When we first meet somebody, many of us will tend to ask questions so that help us put that person in a category. That way we can have a broad understanding of that person. Of course, this is an unconscious strategy riddled with errors. I do this all the time, and I’ve only started questioning this bias recently, because I’m constantly miss-categorised. Here are some of the elements which contradict the categories people try boxing me into:
When it comes our son's education, my wife and I are currently practicing a child-led philosophysometimes labeled ‘unschooling’.
This leads people to categorise me as hippy and so they’ll assume that I also believe the moon cycle I was born into has determined my personality and that I use rare crystals to heal myself.
I don’t believe these things in the slightest! In fact, I am a bit of a skeptic and put often far too much onus on scientific validation for almost everything. So then I’m put in the ‘scientific cynic’ category. Which I’m absolutely not. Skeptic? Maybe. Cynic? Couldn’t be further from the truth. I’m often told I’m radically optimistic. (I describe myself as an ‘option-realist’ or a ‘pragmatic-optimist’).

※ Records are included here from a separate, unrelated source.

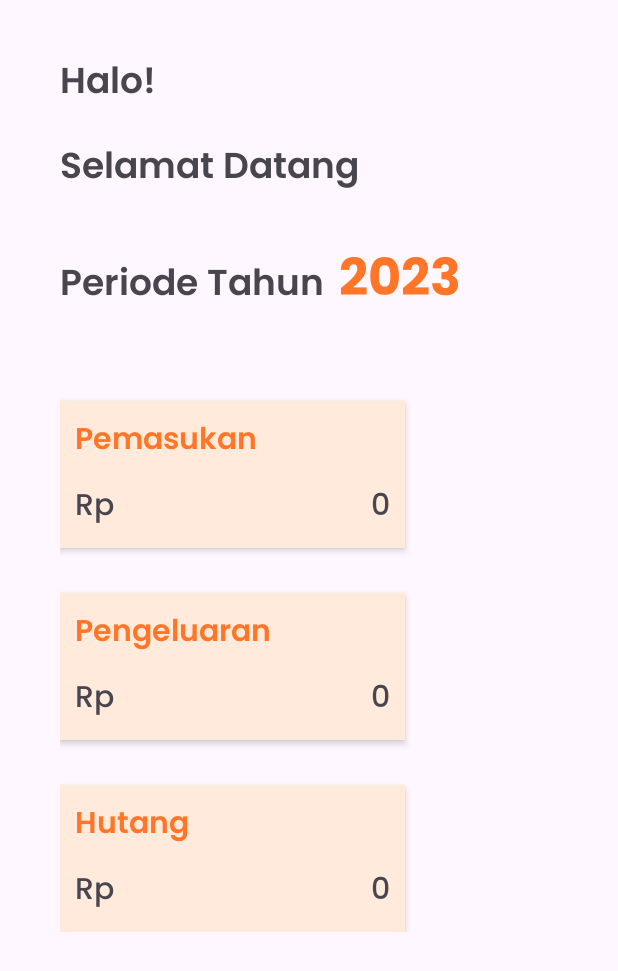
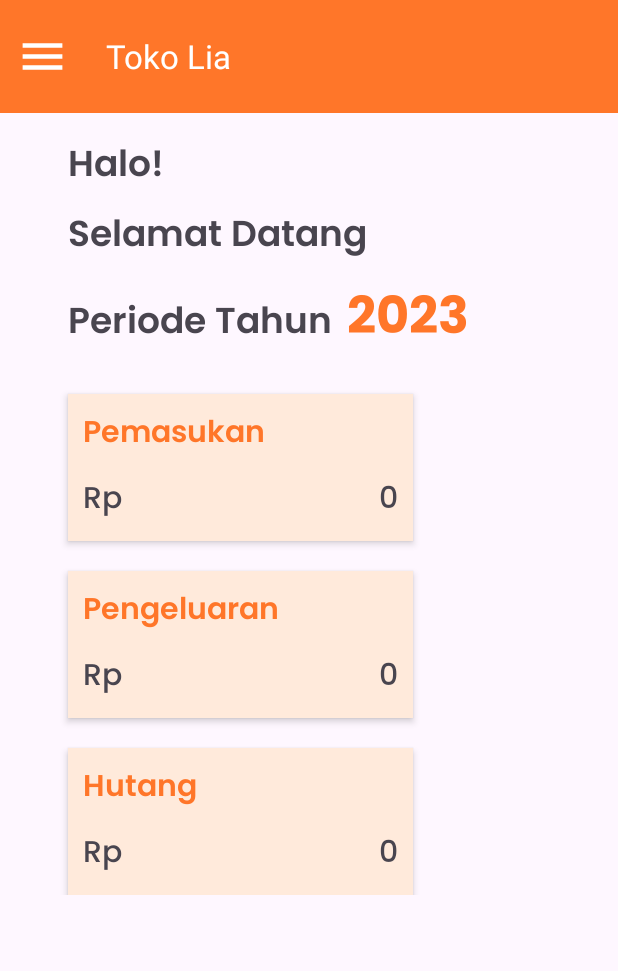
Before and after one commit to PPSI-4KA19/TokoLiaKelompok2, an Android app: the screen it shows after launch (MainActivity), on a phone screen of 412 x 824 dp. Shown: the top 971 px of the screen. Run offline under Robolectric (Android 15) with nearby library versions, the phone set to English and light mode, and no system bars.

Commit message:
adding topbar

```diff
--- a/app/src/main/AndroidManifest.xml
+++ b/app/src/main/AndroidManifest.xml
@@ -13,6 +13,9 @@
         android:theme="@style/Theme.TokoLia"
         tools:targetApi="31">
         <activity
+            android:name=".produkkategori"
+            android:exported="false" />
+        <activity
             android:name=".MainActivity"
             android:exported="true">
             <intent-filter>
@@ -21,6 +24,7 @@
                 <category android:name="android.intent.category.LAUNCHER" />
             </intent-filter>
         </activity>
+
         <meta-data
             android:name="preloaded_fonts"
             android:resource="@array/preloaded_fonts" />
--- /dev/null
+++ b/app/src/main/java/com/example/tokolia/produkkategori.java
@@ -0,0 +1,14 @@
+package com.example.tokolia;
+
+import androidx.appcompat.app.AppCompatActivity;
+
+import android.os.Bundle;
+
+public class produkkategori extends AppCompatActivity {
+
+    @Override
+    protected void onCreate(Bundle savedInstanceState) {
+        super.onCreate(savedInstanceState);
+        setContentView(R.layout.activity_produkkategori);
+    }
+}
--- a/app/src/main/res/layout/activity_main.xml
+++ b/app/src/main/res/layout/activity_main.xml
@@ -1,18 +1,50 @@
 <?xml version="1.0" encoding="utf-8"?>
-<LinearLayout xmlns:android="http://schemas.android.com/apk/res/android"
+<androidx.constraintlayout.widget.ConstraintLayout android:layout_width="match_parent"
+    android:layout_height="match_parent" xmlns:android="http://schemas.android.com/apk/res/android"
     xmlns:app="http://schemas.android.com/apk/res-auto"
-    xmlns:tools="http://schemas.android.com/tools"
+    xmlns:tools="http://schemas.android.com/tools">
+
+
+    <com.google.android.material.appbar.AppBarLayout
+        android:id="@+id/appBarLayout"
+        android:layout_width="match_parent"
+        android:layout_height="75dp"
+        android:gravity="center_vertical"
+        app:layout_constraintStart_toStartOf="parent"
+        app:layout_constraintTop_toTopOf="parent">
+
+        <com.google.android.material.appbar.MaterialToolbar
+            android:id="@+id/materialToolbar"
+            android:layout_width="match_parent"
+            android:layout_height="match_parent"
+            android:layout_gravity="center_vertical"
+            android:background="?attr/colorPrimary"
+            android:gravity="center_vertical"
+            android:minHeight="?attr/actionBarSize"
+            android:theme="?attr/actionBarTheme"
+            app:buttonGravity="center_vertical"
+            app:navigationIcon="@drawable/baseline_menu_24"
+            app:title="@string/app_name"
+            app:titleMarginStart="15dp"
+            app:titleTextAppearance="@style/TextAppearance.AppCompat.Large"
+            app:titleTextColor="?attr/colorOnPrimary" />
+    </com.google.android.material.appbar.AppBarLayout>
+
+    <LinearLayout
         android:layout_width="match_parent"
         android:layout_height="wrap_content"
+        android:layout_marginStart="15dp"
         android:orientation="vertical"
-    android:paddingHorizontal="40dp"
+        app:layout_constraintStart_toStartOf="parent"
+        app:layout_constraintTop_toBottomOf="@+id/appBarLayout"
         tools:context=".MainActivity">
 
         <TextView
             android:id="@+id/textView"
             android:layout_width="match_parent"
             android:layout_height="wrap_content"
-        android:layout_marginTop="35dp"
+            android:layout_marginStart="30dp"
+            android:layout_marginTop="15dp"
             android:fontFamily="@font/poppins_semibold"
             android:text="Halo!"
             android:textSize="24sp"
@@ -22,7 +54,8 @@
             android:id="@+id/textView2"
             android:layout_width="match_parent"
             android:layout_height="wrap_content"
-        android:layout_marginTop="15dp"
+            android:layout_marginStart="30dp"
+            android:layout_marginTop="5dp"
             android:fontFamily="@font/poppins_semibold"
             android:text="Selamat Datang"
             android:textSize="24sp"
@@ -31,7 +64,8 @@
         <LinearLayout
             android:layout_width="match_parent"
             android:layout_height="match_parent"
-        android:layout_marginTop="25dp"
+            android:layout_marginStart="30dp"
+            android:layout_marginTop="5dp"
             android:orientation="horizontal">
 
             <TextView
@@ -60,7 +94,8 @@
             android:id="@+id/layoutPemasukan"
             android:layout_width="230dp"
             android:layout_height="wrap_content"
-        android:layout_marginTop="50dp"
+            android:layout_marginStart="30dp"
+            android:layout_marginTop="20dp"
             android:background="@color/lightorange"
             android:baselineAligned="false"
             android:clipToOutline="false"
@@ -110,7 +145,8 @@
             android:id="@+id/layoutPengeluaran"
             android:layout_width="230dp"
             android:layout_height="wrap_content"
-        android:layout_marginTop="30dp"
+            android:layout_marginStart="30dp"
+            android:layout_marginTop="20dp"
             android:background="@color/lightorange"
             android:elevation="3dp"
             android:orientation="vertical"
@@ -157,7 +193,8 @@
             android:id="@+id/layoutHutang"
             android:layout_width="230dp"
             android:layout_height="wrap_content"
-        android:layout_marginTop="30dp"
+            android:layout_marginStart="30dp"
+            android:layout_marginTop="20dp"
             android:background="@color/lightorange"
             android:elevation="3dp"
             android:orientation="vertical"
@@ -201,3 +238,4 @@
         </LinearLayout>
 
     </LinearLayout>
+</androidx.constraintlayout.widget.ConstraintLayout>
--- /dev/null
+++ b/app/src/main/res/layout/activity_produkkategori.xml
@@ -0,0 +1,9 @@
+<?xml version="1.0" encoding="utf-8"?>
+<androidx.constraintlayout.widget.ConstraintLayout xmlns:android="http://schemas.android.com/apk/res/android"
+    xmlns:app="http://schemas.android.com/apk/res-auto"
+    xmlns:tools="http://schemas.android.com/tools"
+    android:layout_width="match_parent"
+    android:layout_height="match_parent"
+    tools:context=".produkkategori">
+
+</androidx.constraintlayout.widget.ConstraintLayout>
--- a/app/src/main/res/values/themes.xml
+++ b/app/src/main/res/values/themes.xml
@@ -7,5 +7,9 @@
         <item name="colorOnPrimary">@color/white</item>
     </style>
 
+    <style name="PoppinsFontTitle">
+        <item name="android:fontFamily">@font/poppins_bold</item>
+    </style>
+
     <style name="Theme.TokoLia" parent="Base.Theme.TokoLia" />
 </resources>
```
Lines whose indentation alone changed are shown as unchanged.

Then, the topic of meditation will come up. Something I practice quite dilligently. Q: 'Huh?! How can you believe in meditation, but not in astrology?!’ This is perhaps the weirdest confusion ever. One is beyond proven (at least from a neuroscientific perspective), the other, to me at least, is like believing Gandalf is real.
Ok, so I unschool, don’t believe in crystals, put some sort of onus on science, but I have a bias towards optimism, and I meditate but don’t consider myself all that ’spiritual’. This seems to be confusing to some people I meet.
Our desire to simplify the world is driven by an intention of ease, of speed, of efficiency. Rather than intentions of truth, of understanding the other, of hearing people out. In some sense, we could say that nuance is a minority view.
Nuance is a minority view because it’s harder and slower and more tiring. Our brains aren’t really built for it. As I’ve said, I’m guilty of the very thing I’m writing about here. And so I’d like to continue to make a concerted effort to unpick topics more thoroughly, to slow down, to postpone judgement, to meet people as individuals and delay my automated desire to categorise them for ease or simplicity. That way I’ll learn more, have a rounded and truthful understanding of the world and I’ll start meeting people for the individuals they really are, resisting erroneous categories like ‘left’ or ‘right’.
In this sense, the big intellectual challenges the world faces are entirely in line with the individual psychological challenges we all face in becoming better, happier people. For our species to learn to deal with the complexity of the 21st century, we must also learn to deal with our own inner worlds. Our judgements, our tendencies to put people into boxes, our habit of measuring averages…
What categories do you put people into?
What categories do you resist being put into?
How can you avoid categorising people?
Take care and be well,